Determining child custody is probably one of the biggest decisions that a court has to make when dealing with divorce. There are a plethora of other things that have to be handled in divorce proceedings, but none are as paramount as who takes custody of the children. Because of the impact that this decision has on the family, and more importantly on the children, the courts utilize the "best interest of the child" standard when making this decision. This is a uniform standard that all courts in all jurisdictions follow to ensure that the children are adequately and appropriately represented in a divorce proceeding.
For a very long time, child custody decisions were slanted in favor of the mother. The commonly held belief was that the mother, naturally, was the best provider and caretaker for the child and the courts tended to go along with this societal way of thinking in most cases and give the mother custody. However, there has been a change in family dynamics as well as in the way the courts view custody decisions in divorce. Nowadays, joint custody seems to be more popular with respect to child placement in divorce. Joint custody is when both parents have physical and legal custody of the children.
Even though joint custody is a likely outcome in many child custody situations, there are a number of custody configurations at the court's disposal. For instance, there is sole custody, sole physical custody, sole legal custody, and joint custody. Any number of these can work in a divorce child custody matter, depending on the facts and circumstances of case and as it relates to the best interest of the child. The courts will do what the parties agree to in child custody as long as the child is not adversely impacted in any way.

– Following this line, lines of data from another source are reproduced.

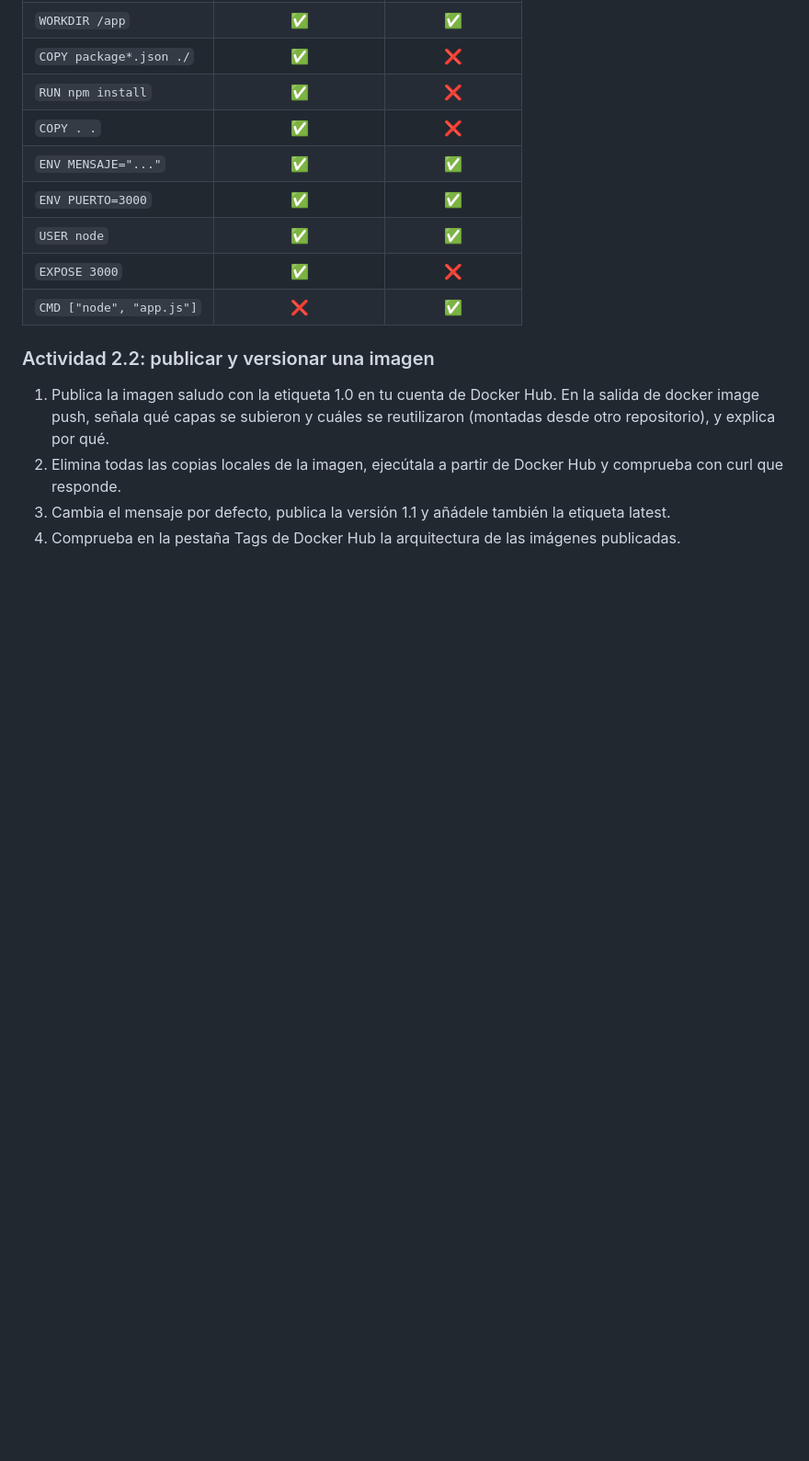
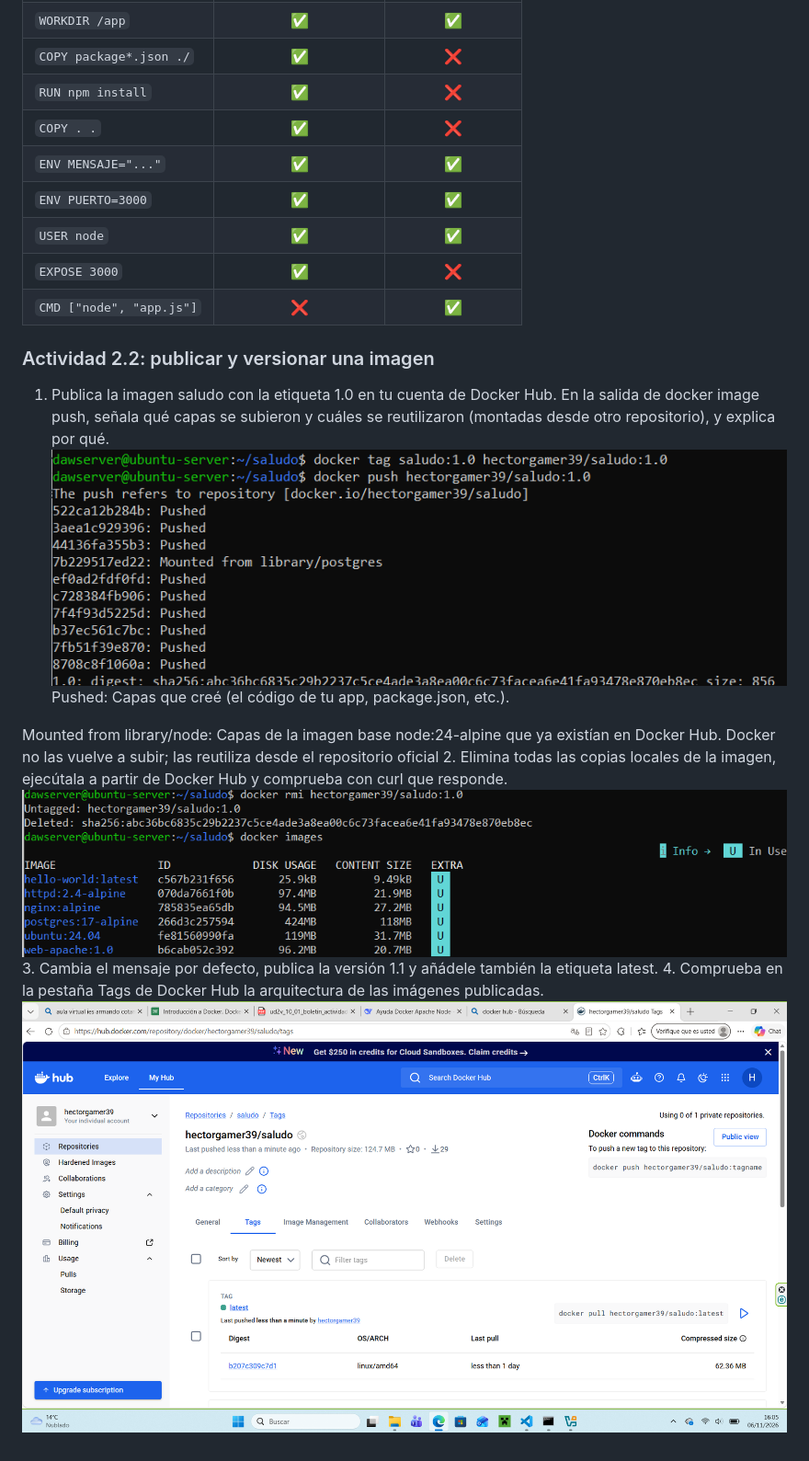
Before and after one commit to hectorvidalsoto-cmd/Actividad-2.1---Ciclo-de-vida-de-contenedores-docker--Dockerfile-y-docker-hub, a Markdown page: despr2_1_apellidos_nombre.md, the part around the change. Shown at 92% size. GitHub-like rendering; pictures changed too: 2.2.1.png (added), 2.2.2.png (added), 2.2.3.png (added); blank space fills up the shorter version.

Commit message:
trabajo terminado

```diff
--- a/despr2_1_apellidos_nombre.md
+++ b/despr2_1_apellidos_nombre.md
@@ -225,7 +225,13 @@ en ambas.
 1. Publica la imagen saludo con la etiqueta 1.0 en tu cuenta de Docker Hub. En la salida de docker
 image push, señala qué capas se subieron y cuáles se reutilizaron (montadas desde otro repositorio), y
 explica por qué.
+![imagen de respuesta](2.2.1.png)
+Pushed: Capas que creé (el código de tu app, package.json, etc.).
+
+Mounted from library/node: Capas de la imagen base node:24-alpine que ya existían en Docker Hub. Docker no las vuelve a subir; las reutiliza desde el repositorio oficial
 2. Elimina todas las copias locales de la imagen, ejecútala a partir de Docker Hub y comprueba con curl
 que responde.
+![imagen de respuesta](2.2.2.png)
 3. Cambia el mensaje por defecto, publica la versión 1.1 y añádele también la etiqueta latest.
 4. Comprueba en la pestaña Tags de Docker Hub la arquitectura de las imágenes publicadas.
+![imagen de respuesta](2.2.3.png)
```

Source: Headlines and Global News, "Joint Custody Of Children Is Becoming A Norm In US," May 22, 2014